What is required: Read the data below line by line and state how many lines hold "width". Nothing else belongs in the answer.

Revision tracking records
━━━━━━━━━━━━━━━━━━━━
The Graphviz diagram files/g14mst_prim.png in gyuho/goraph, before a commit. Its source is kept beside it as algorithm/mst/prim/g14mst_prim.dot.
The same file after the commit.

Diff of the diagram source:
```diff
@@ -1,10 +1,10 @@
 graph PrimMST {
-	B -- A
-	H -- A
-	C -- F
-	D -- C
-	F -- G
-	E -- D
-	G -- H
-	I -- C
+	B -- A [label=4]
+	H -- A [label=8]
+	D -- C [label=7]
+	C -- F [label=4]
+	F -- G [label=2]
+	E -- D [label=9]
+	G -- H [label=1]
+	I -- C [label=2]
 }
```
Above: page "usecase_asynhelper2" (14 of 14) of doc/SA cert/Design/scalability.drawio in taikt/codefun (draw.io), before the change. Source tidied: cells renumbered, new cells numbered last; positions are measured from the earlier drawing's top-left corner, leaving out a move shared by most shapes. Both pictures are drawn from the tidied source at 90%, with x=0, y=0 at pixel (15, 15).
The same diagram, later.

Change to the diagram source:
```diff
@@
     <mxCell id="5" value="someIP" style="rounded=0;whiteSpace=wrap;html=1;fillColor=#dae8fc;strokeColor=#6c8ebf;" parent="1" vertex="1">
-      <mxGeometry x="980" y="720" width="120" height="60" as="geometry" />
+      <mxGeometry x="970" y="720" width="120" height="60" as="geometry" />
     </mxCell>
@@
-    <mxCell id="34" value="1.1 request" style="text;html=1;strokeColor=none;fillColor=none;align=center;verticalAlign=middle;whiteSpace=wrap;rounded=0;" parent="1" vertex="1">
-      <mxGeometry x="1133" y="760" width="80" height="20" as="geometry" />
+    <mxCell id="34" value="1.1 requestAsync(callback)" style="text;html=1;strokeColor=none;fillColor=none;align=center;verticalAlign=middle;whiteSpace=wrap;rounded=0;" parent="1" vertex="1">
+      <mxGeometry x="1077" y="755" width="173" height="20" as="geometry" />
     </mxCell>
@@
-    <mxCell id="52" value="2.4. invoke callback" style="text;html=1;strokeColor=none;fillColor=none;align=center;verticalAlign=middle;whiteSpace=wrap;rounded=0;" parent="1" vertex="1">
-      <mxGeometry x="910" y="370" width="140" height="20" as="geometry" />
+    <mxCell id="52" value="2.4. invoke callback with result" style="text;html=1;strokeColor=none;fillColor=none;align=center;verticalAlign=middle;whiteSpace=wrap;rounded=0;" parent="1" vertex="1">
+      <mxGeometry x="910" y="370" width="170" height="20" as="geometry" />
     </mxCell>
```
━━━━━━━━━━━━━━━━━━━━
Response to this task: 6